= EXERCISE DESCRIPTION =
Please copy each line of the listing below in which the word "empty" appears.

DATA FOR ANALYSIS Start Marker

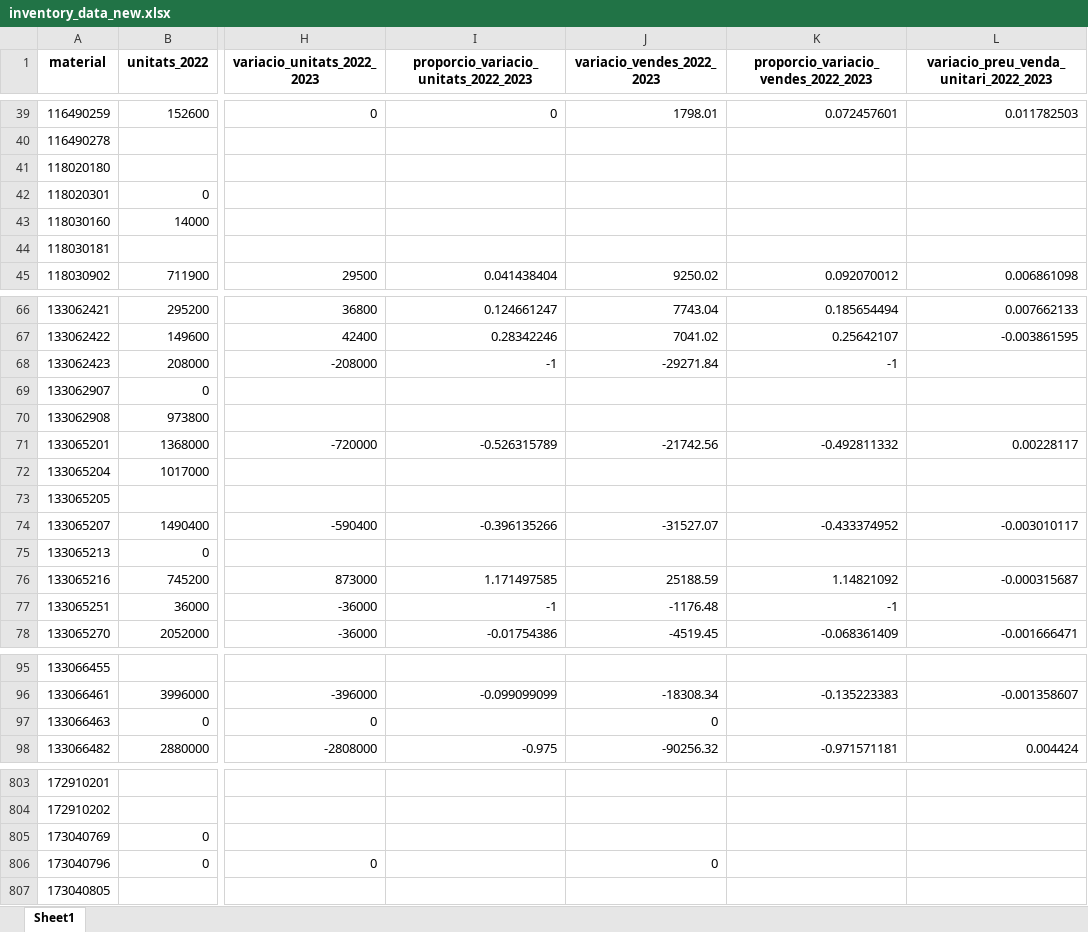
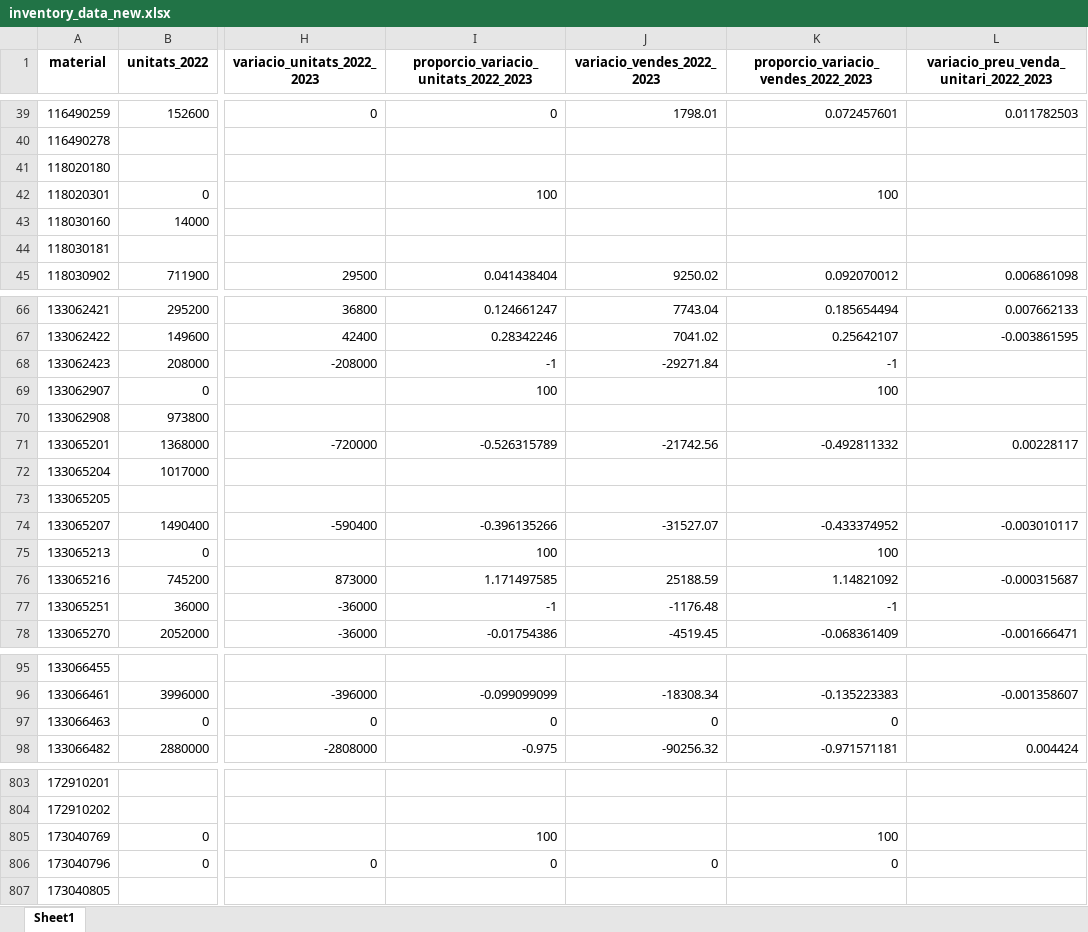
Before and after one commit to caiselvas/challenge-auditoria, an Excel workbook: data/inventory_data_new.xlsx, sheet Sheet1, drawn as a sheet; only a part is shown, gaps mark what is left out; values as stored, in another font and other column widths than the file's, no borders; the diff covers the shown part only; the diff names each change by its address in the sheet, - before the commit and + after, or states it on an @@ line.

```diff
--- a/data/inventory_data_new.xlsx (sheet Sheet1)
+++ b/data/inventory_data_new.xlsx (sheet Sheet1)
-I42: (empty)
+I42: 100
-K42: (empty)
+K42: 100
-I69: (empty)
+I69: 100
-K69: (empty)
+K69: 100
-I75: (empty)
+I75: 100
-K75: (empty)
+K75: 100
-I97: (empty)
+I97: 0
-K97: (empty)
+K97: 0
-I805: (empty)
+I805: 100
-K805: (empty)
+K805: 100
-I806: (empty)
+I806: 0
-K806: (empty)
+K806: 0
```
Also changed, not shown: 76 edited cells elsewhere in this sheet, data/inventory_data_clean.xlsx, data/inventory_data_merged.xlsx, 1 other file.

DATA FOR ANALYSIS End Marker

= ANSWER TO THIS EXERCISE =
-I42: (empty)
-K42: (empty)
-I69: (empty)
-K69: (empty)
-I75: (empty)
-K75: (empty)
-I97: (empty)
-K97: (empty)
-I805: (empty)
-K805: (empty)
-I806: (empty)
-K806: (empty)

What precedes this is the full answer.